She said there were no firm figures on the number of Jews on Maryville’s West County campus, which has nearly 6,000 students total, however she feels there is a desire for the organization. 

She said that events put on by the group last year were often attended by more than 100 students — a number that includes non-Jewish attendees.

The group will not have a campus rabbi. However, Schreiber said it has partnerships with clergy and congregations from around the area who can provide assistance, including Rabbi Jordan Gerson of the longstanding St. Louis Hillel, located at Washington University.

Gerson, who arrived to assume his duties last autumn, said he was happy to collaborate with the new organization.

“We’re so excited to welcome Maryville Hillel into our global Hillel family and we think it is really a great advancement for the students and the Jewish community at Maryville University,” he said. “It will help us to better reach the Jewish student population of the area’s campuses.”

Schreiber, who previously worked at St. Louis Hillel, said the two groups are separate, but are “sister organizations” which will partner to help serve the area’s Jewish population. She said she hopes the new label would make it easier for students to get involved with the Maryville Judaic community.

“The Hillel brand is kind of the good housekeeping seal of approval as far as Jewish groups go on college campuses,” she said. “It will help people find us even though we’ve already been there.”

She said that having more than one Hillel was a big step forward for the community.

“I think that opens the doors to students being served in the best way possible, because each of the campuses are very distinct,” she said. “The Jewish community at Wash U, which is excellent, is a very different community than Maryville or UMSL or Fontbonne. I think we’ll be able to serve students in a more precise way.”

Other campuses do have outgrowths of Jewish life. While the University of Missouri-St. Louis doesn’t have a Hillel chapter, Drs. Susan Feigenbaum and Jay Pepose announced earlier this year that they were earmarking $100,000 toward the creation of a new House for Jewish Life. The plan envisions a facility which could be utilized by Jewish organizations in the area, including Hillel and Chabad on Campus.

The UMSL campus does have a recognized Jewish Student Association, as does St. Louis University. Webster University lists a “Jewish Student Council” known as Tribe. 
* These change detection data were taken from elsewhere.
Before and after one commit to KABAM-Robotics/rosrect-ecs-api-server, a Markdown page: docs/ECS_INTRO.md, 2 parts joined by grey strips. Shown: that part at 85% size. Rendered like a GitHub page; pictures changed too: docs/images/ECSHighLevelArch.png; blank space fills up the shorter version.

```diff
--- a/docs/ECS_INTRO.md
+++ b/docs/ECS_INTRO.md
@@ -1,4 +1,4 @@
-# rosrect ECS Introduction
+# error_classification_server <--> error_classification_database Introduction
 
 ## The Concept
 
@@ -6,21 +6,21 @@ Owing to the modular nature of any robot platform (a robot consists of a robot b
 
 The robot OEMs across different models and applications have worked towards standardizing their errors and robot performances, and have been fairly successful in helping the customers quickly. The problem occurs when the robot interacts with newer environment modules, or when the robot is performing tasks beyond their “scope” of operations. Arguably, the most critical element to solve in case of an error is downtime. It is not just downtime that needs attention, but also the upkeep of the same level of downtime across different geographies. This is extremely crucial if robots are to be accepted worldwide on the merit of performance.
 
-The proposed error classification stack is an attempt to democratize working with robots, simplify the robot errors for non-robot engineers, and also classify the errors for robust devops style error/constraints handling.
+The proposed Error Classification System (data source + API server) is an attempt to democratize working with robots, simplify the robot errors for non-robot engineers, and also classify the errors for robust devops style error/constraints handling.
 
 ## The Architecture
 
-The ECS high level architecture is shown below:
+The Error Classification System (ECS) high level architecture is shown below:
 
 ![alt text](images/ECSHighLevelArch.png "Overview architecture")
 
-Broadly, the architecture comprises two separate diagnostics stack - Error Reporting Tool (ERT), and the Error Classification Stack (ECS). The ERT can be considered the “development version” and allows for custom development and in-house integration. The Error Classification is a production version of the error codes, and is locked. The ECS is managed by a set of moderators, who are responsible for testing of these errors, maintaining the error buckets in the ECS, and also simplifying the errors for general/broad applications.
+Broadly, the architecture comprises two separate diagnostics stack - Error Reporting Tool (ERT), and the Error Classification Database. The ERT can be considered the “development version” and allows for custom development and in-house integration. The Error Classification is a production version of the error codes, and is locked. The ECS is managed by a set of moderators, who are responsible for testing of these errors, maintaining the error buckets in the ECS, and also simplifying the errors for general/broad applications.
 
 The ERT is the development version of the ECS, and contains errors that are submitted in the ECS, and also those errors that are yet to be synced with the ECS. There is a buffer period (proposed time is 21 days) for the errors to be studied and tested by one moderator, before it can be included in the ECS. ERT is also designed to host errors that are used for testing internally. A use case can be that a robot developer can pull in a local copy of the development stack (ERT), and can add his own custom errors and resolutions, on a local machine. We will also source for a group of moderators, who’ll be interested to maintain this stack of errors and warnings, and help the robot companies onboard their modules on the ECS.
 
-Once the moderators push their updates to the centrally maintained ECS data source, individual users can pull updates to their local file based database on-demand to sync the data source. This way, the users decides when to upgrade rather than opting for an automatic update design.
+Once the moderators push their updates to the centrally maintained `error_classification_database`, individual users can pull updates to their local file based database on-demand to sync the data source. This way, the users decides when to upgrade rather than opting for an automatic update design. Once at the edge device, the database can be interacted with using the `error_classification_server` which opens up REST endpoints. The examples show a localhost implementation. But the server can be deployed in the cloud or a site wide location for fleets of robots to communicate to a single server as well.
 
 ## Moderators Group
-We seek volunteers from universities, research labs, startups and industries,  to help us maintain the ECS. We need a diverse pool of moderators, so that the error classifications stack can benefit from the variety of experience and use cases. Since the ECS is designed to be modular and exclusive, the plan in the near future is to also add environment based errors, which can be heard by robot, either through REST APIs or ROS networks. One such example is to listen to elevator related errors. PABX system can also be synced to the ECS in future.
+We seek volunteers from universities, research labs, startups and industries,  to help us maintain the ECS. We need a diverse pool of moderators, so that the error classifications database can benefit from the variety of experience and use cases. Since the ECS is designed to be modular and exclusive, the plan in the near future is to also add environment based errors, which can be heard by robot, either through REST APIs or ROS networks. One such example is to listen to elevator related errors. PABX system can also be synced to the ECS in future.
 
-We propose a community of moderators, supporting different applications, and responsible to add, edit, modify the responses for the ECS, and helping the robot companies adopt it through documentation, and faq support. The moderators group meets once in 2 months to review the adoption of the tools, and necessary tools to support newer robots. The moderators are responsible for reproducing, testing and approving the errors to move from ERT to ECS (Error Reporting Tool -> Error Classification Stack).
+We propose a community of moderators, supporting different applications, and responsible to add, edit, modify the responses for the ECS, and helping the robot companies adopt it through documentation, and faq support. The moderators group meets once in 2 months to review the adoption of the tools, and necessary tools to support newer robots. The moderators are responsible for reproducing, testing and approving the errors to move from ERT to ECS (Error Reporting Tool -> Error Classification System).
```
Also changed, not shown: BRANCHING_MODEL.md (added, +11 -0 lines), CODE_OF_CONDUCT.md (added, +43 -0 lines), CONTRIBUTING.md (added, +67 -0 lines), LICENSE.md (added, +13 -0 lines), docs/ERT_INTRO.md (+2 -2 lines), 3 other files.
Schreiber said that some longstanding programs of the Maryville Jewish Student Union will continue under the new name, including culinary events like its chocolate seder and a “welcome back Havdalah” when classes resume. The group also does an annual Holocaust commemoration event.

She said the new Hillel, which was officially recognized late last month, will depend on a committee of about 10 faculty and staff to help coordinate activities.

“They have been very active in this entire process and luckily we’ll be able to continue to lean on them,” Schreiber said.

Sophomore Arin Simon, the first president of the newly minted Hillel, said that she is looking forward to assuming her new duties. She said it has been difficult to maintain consistent attendance for some Judaic events in the past and she hopes to remedy that this year. 

The 19-year-old elementary education major said that the other schools she considered had campus Hillels and she’s glad Maryville can now offer one also so that individuals can experience more programming and events.

“I’d like to see Jewish students from other small campuses come as well,” she said.